Detected change data:
_____

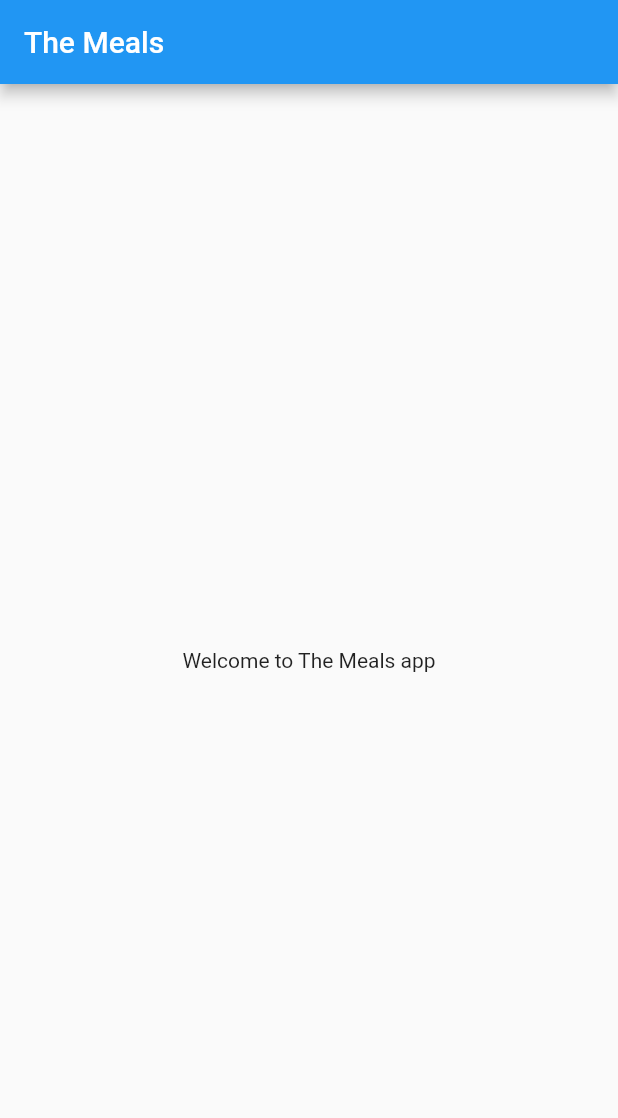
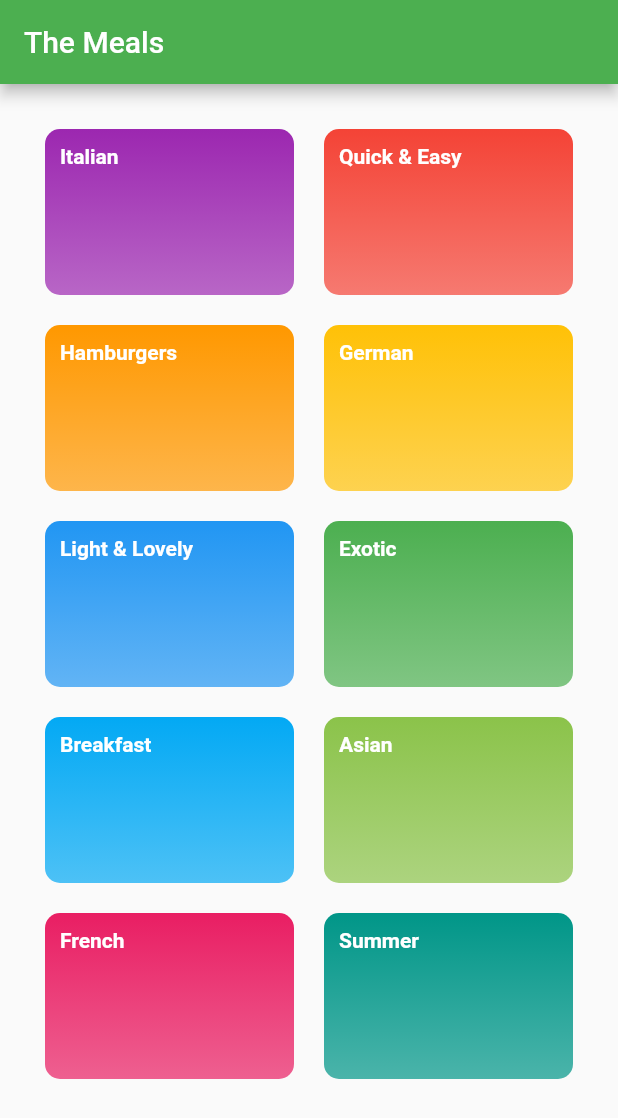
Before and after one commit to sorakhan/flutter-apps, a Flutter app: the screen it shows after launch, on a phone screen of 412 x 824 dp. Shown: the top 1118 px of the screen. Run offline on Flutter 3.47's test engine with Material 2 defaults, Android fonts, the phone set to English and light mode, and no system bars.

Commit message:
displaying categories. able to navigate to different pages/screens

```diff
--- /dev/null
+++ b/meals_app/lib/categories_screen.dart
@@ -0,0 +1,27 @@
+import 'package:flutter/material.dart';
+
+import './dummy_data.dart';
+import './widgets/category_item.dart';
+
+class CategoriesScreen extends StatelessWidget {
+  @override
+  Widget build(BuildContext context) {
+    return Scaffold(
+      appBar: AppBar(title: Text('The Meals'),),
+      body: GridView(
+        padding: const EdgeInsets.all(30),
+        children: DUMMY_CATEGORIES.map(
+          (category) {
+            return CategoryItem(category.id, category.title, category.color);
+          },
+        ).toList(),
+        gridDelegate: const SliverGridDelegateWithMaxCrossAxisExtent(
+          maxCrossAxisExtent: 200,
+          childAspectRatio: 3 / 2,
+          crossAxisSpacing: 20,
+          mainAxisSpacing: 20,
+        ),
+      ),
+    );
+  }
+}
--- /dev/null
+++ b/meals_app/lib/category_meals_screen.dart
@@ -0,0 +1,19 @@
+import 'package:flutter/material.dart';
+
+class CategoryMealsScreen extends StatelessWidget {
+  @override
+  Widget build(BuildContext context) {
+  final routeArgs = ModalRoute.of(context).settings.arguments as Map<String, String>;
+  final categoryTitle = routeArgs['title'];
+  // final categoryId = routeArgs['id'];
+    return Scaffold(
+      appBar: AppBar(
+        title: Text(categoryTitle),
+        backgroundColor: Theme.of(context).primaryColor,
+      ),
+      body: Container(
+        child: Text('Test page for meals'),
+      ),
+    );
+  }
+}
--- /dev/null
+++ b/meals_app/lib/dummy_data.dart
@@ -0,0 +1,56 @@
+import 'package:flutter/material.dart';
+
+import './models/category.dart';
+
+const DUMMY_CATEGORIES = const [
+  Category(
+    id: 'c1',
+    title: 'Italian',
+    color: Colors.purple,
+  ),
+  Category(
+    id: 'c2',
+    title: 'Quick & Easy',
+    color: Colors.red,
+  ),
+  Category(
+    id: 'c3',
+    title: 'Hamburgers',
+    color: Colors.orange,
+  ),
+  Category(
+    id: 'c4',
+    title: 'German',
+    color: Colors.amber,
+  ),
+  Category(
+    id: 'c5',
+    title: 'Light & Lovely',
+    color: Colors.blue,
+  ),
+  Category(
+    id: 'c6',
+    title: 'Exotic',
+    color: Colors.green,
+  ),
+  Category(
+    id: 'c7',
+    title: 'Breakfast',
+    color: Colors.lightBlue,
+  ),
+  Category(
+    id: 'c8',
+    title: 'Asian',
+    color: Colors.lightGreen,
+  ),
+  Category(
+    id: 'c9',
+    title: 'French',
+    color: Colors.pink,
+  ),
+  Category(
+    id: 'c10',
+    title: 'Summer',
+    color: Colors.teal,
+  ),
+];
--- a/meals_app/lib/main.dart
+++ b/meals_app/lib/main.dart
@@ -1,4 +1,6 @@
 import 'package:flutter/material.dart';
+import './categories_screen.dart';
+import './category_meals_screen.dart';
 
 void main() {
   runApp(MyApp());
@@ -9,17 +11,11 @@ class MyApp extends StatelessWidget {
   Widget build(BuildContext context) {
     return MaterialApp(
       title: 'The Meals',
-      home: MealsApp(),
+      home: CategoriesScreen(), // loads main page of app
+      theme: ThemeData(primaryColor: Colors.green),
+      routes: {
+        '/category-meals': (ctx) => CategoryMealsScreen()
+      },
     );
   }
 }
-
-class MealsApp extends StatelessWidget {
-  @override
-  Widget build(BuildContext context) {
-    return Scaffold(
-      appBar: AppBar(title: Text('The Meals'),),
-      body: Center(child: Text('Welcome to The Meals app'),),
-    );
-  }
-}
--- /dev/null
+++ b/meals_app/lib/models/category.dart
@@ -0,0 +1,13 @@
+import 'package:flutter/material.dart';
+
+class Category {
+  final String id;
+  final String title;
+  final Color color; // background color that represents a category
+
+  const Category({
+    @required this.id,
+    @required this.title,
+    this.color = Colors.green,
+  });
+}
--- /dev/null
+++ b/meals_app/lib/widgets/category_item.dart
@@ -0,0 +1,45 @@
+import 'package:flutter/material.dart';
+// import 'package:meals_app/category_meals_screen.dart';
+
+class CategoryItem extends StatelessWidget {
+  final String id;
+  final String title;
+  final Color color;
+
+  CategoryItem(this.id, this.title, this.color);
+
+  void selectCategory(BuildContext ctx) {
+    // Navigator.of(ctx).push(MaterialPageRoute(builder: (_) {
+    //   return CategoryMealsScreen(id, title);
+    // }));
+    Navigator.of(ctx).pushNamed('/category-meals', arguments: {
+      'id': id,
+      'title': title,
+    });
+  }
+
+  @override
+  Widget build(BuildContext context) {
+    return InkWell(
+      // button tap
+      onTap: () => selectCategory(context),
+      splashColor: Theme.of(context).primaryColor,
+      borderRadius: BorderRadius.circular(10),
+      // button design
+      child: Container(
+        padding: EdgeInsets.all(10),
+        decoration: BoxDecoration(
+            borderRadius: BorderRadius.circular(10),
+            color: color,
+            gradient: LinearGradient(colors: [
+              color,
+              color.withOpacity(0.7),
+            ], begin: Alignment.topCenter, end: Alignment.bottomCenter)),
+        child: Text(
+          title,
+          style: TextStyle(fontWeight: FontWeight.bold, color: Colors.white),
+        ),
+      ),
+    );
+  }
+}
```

_____

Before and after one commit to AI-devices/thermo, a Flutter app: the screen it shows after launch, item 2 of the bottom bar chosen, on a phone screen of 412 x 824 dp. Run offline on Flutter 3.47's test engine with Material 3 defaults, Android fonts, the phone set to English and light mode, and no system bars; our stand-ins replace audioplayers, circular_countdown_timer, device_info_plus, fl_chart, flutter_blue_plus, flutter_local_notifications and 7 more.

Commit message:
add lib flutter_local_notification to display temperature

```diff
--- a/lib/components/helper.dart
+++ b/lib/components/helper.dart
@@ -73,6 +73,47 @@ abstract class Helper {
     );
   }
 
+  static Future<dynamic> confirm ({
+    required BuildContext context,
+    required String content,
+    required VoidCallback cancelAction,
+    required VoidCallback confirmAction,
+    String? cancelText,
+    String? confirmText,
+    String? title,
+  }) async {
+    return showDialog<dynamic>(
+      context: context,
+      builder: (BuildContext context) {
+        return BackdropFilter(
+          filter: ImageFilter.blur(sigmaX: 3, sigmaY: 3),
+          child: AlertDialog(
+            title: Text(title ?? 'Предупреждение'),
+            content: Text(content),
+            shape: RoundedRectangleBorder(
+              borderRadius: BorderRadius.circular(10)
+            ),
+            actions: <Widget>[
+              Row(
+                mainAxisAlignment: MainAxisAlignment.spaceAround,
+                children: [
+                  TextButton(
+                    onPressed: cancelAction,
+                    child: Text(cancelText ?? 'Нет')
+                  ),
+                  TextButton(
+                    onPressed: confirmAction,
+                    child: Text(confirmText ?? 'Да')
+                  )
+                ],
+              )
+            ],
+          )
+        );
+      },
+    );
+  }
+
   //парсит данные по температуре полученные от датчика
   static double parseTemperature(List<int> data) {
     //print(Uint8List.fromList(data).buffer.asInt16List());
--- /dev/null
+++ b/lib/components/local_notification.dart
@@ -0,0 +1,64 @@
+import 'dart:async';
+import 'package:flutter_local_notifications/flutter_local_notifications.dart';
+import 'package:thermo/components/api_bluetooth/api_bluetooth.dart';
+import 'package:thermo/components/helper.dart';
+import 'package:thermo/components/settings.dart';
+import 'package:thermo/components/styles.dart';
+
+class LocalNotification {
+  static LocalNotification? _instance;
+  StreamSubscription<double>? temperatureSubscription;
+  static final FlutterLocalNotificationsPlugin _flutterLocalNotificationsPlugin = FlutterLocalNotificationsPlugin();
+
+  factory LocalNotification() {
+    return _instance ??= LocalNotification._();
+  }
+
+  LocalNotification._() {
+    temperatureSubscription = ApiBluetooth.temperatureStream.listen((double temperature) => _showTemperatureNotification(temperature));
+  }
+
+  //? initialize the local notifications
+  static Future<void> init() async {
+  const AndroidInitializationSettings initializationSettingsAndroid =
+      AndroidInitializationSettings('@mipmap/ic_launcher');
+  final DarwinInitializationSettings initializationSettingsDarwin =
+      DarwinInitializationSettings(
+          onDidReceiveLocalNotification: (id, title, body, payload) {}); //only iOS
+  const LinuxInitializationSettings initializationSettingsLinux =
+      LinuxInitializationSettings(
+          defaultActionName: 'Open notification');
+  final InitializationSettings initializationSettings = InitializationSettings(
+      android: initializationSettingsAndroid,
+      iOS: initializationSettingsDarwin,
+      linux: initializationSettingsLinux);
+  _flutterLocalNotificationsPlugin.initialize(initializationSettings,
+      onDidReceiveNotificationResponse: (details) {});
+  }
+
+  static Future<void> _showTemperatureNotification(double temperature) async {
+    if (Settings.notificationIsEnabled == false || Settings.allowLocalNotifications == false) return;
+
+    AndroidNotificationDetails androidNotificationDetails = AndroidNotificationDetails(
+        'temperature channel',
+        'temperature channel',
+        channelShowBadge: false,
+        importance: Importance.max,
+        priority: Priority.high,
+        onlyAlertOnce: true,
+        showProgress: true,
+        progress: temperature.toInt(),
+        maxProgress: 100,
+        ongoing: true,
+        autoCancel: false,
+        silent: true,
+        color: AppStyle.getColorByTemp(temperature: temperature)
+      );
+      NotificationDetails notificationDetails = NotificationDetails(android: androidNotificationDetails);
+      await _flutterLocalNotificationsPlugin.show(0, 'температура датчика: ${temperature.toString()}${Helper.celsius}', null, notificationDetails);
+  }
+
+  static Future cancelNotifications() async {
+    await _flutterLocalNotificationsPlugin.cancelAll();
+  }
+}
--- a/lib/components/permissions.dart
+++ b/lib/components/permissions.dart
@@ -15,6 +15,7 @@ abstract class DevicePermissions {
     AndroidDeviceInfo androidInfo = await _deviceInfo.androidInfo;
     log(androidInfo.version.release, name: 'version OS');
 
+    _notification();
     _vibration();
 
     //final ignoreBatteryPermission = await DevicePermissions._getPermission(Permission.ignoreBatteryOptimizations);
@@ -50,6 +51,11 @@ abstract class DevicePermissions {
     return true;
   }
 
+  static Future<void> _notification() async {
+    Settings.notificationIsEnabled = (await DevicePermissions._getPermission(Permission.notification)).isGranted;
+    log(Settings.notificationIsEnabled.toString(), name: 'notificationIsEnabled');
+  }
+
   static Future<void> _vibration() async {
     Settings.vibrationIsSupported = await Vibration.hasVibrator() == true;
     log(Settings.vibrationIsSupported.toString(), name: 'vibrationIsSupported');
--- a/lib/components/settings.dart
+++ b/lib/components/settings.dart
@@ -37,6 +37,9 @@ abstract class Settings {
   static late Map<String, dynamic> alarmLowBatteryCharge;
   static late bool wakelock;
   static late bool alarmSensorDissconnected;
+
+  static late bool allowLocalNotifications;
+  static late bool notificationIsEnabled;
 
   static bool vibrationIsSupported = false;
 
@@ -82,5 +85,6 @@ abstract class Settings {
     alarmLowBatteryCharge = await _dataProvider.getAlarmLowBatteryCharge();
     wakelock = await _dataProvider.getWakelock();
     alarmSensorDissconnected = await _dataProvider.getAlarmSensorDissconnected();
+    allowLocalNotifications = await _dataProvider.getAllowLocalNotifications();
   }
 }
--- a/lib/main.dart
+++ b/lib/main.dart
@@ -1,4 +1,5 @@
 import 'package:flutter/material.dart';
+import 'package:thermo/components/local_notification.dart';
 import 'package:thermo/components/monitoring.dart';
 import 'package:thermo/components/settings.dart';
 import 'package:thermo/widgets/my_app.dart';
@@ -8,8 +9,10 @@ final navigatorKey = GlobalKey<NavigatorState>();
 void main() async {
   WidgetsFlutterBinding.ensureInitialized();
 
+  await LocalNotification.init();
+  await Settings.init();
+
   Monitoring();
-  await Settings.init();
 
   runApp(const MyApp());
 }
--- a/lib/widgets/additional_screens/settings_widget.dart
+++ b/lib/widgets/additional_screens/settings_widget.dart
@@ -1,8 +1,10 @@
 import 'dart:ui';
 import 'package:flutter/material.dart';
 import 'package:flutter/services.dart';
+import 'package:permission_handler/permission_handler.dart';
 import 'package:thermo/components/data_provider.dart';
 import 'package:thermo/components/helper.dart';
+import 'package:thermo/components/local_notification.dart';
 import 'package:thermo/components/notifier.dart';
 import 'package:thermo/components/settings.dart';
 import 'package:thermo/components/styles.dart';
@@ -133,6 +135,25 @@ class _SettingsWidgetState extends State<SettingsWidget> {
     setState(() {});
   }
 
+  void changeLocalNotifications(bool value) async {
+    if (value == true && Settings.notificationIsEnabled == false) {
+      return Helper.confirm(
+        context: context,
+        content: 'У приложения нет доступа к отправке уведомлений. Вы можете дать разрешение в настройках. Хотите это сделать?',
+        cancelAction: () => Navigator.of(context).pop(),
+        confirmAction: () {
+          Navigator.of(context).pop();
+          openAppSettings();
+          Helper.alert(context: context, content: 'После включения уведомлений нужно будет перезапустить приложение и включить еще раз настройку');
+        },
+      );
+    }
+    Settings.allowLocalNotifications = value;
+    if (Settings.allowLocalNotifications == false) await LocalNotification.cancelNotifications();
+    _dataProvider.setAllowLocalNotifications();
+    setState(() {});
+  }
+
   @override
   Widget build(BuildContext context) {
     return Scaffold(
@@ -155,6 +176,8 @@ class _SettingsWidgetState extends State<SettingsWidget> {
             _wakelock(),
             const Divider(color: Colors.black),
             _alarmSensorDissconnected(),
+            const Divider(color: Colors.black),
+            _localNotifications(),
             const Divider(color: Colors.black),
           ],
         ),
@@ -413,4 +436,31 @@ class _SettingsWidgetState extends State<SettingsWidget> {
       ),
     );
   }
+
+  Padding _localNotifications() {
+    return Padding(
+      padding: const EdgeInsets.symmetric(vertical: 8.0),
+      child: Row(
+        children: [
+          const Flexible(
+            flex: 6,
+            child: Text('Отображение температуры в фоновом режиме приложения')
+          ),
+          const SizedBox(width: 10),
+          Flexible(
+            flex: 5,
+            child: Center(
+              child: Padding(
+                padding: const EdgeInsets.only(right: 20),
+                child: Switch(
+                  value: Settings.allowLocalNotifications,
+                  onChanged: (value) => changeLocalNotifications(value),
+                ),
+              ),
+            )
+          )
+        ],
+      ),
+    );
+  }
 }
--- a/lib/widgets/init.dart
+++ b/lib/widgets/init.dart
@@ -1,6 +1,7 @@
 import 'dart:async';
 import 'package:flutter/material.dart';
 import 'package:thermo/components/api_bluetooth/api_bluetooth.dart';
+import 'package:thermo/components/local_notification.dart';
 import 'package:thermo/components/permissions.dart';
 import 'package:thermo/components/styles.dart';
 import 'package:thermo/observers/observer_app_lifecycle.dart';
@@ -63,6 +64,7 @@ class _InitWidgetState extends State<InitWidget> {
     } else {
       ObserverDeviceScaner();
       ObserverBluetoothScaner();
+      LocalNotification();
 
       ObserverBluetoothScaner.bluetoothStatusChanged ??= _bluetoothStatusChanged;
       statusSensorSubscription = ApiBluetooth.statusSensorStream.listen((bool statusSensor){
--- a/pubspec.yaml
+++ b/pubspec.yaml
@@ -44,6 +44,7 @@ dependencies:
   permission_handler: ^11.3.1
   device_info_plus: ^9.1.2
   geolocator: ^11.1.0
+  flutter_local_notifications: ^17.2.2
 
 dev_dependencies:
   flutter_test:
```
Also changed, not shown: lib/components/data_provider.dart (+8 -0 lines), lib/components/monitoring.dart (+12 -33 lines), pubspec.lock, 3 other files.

_____

== WORK TO COMPLETE ==
Count each line above in which the string "bool" appears, then state only the total.

== EXERCISE SOLUTION ==
7